New Delhi: In the last 50 years, there has been loss of 69 per cent drop in the wildlife around the world, as per the latest “Living Planet Report 2022” with Latin America and the Caribbean regions have seen the largest decline of monitored wildlife populations globally, with an average decline of 94 per cent between 1970 and 2018.
The biennial report published by the World Wide Fund for Nature (WWF) mentioned that during the same period, monitored populations in Africa plummeted by 66%, while Asia Pacific’s monitored populations which include India also fell by 55%.
The WWF has also found that freshwater populations have declined the most, with an average 83% decline between 1970 and 2018.
The IUCN Red List shows cycads an ancient group of seed plants are the most threatened species, while corals are declining the fastest, followed by amphibians.

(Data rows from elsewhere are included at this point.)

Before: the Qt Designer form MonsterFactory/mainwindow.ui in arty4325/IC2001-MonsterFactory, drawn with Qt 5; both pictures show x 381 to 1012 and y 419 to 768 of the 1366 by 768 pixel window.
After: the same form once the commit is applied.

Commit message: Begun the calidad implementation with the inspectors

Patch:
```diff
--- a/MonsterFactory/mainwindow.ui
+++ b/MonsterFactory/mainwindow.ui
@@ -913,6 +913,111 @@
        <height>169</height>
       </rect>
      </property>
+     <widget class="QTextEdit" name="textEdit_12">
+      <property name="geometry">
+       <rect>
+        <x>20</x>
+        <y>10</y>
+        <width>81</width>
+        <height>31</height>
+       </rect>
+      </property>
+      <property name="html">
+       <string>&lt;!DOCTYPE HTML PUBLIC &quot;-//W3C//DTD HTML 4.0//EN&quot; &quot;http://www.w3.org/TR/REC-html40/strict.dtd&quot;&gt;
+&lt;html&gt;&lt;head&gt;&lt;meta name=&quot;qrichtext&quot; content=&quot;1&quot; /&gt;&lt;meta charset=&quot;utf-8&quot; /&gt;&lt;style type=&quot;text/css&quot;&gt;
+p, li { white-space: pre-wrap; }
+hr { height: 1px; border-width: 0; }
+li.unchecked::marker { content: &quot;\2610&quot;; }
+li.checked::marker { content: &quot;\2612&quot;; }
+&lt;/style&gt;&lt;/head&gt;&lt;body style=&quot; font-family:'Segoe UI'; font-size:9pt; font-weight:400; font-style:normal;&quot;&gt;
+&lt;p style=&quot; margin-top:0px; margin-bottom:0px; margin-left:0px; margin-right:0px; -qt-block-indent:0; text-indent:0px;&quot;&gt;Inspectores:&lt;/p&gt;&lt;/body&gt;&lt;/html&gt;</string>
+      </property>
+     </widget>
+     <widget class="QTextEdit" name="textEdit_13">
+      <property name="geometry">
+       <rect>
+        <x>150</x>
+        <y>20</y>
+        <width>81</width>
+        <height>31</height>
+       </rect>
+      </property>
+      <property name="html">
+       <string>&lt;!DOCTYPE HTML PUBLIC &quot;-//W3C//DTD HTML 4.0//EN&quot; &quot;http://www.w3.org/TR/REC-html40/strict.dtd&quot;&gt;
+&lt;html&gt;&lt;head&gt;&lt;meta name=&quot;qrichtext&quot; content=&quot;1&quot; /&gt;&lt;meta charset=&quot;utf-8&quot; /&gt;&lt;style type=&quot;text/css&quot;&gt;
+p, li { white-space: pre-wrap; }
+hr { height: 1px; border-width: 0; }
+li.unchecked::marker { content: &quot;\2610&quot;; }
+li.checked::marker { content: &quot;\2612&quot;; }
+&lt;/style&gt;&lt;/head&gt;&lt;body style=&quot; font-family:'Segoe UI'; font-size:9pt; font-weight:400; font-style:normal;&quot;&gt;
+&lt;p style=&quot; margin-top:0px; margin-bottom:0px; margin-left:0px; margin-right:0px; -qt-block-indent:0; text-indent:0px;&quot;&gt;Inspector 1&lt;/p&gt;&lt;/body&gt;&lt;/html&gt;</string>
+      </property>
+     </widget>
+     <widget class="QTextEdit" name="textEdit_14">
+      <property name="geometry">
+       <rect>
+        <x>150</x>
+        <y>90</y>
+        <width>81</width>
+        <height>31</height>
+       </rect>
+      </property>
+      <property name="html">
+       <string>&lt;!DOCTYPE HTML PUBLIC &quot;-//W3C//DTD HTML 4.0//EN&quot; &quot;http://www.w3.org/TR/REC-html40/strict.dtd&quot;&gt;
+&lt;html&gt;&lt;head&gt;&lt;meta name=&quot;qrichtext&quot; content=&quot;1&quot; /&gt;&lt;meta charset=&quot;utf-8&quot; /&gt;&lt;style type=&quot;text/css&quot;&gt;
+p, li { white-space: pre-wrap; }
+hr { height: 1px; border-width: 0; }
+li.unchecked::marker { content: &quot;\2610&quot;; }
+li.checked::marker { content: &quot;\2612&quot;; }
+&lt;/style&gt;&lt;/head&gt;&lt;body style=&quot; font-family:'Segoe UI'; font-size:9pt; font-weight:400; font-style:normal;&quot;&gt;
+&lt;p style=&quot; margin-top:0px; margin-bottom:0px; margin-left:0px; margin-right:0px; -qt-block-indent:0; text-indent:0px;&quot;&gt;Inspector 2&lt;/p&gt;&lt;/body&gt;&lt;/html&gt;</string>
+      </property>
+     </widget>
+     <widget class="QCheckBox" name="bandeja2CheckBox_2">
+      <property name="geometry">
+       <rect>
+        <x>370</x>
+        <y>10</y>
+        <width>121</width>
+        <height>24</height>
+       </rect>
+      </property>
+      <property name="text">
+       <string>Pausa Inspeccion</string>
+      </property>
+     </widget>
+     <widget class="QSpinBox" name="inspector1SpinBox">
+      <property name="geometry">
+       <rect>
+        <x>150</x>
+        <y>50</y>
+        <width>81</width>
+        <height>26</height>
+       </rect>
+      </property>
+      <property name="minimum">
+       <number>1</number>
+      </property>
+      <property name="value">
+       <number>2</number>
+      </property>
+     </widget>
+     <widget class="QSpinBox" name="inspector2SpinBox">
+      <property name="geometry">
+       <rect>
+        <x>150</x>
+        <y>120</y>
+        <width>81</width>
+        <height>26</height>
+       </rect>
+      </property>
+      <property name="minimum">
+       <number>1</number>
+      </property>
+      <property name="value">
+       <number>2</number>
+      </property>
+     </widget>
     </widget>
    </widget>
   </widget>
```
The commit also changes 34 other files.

Only 37% of rivers that are over 1,000 km long remain free-flowing, or in their natural state, including rivers in India that are largely no longer free-flowing. This, the report noted, has threatened migration of fish.
The Living Planet Report has found that agriculture is the most prevalent threat to amphibians (animals that live both on land and in water), whereas hunting and trapping are most likely to threaten birds and mammals.
Geographically, Southeast Asia is the region where species are most likely to face threats at a significant level, while the Polar regions and the east coast of Australia and South Africa showed the highest impact probabilities for climate change, driven in particular by impact on birds.
The global abundance of 18 of 31 oceanic sharks have declined by 71% over the last 50 years, and the report said that by 2020 three-quarters of sharks and rays were threatened with extinction.
The report also warns that if the world breaches the 1.5 degree global warming threshold, the climate crisis is likely to become the dominant cause of biodiversity loss in the coming decades.
Thus far, the world has already warmed 1.1 degrees over pre-industrial levels and some studies believe the 1.5 degree threshold could be crossed in the next 10 to 20 years.
The report has used the Living Planet Index (LPI), a global dataset featuring 32,000 populations of 5,230 species provided by Zoological Society of London to arrive at findings. The data shows that in tropical regions vertebrate wildlife populations are declining at a staggering rate.
” The living planet report 2022 shows how climate change and biodiversity loss are not only environmental issues but economic, development, security and social issues too – and they must therefore be addressed together”
Ravi Singh, Secretary General & CEO, WWF India.
“We need an all-inclusive collective approach that empowers each of us to act, that can put us on a more sustainable path, and ensures that the costs and benefits from our actions are socially just and equitably shared” he added.
The report also noted that “Around the world the main drivers of wildlife population decline are habitat degradation and loss, exploitation, the introduction of invasive species, pollution, climate change and disease, adding that Land-use change is still the biggest current threat to nature, destroying or fragmenting the natural habitats of many plant and animal species on land, in freshwater and in the sea”.
“However, if we are unable to limit warming to 1.5°C, climate change is likely to become the dominant cause of biodiversity loss in the coming decades.” it said.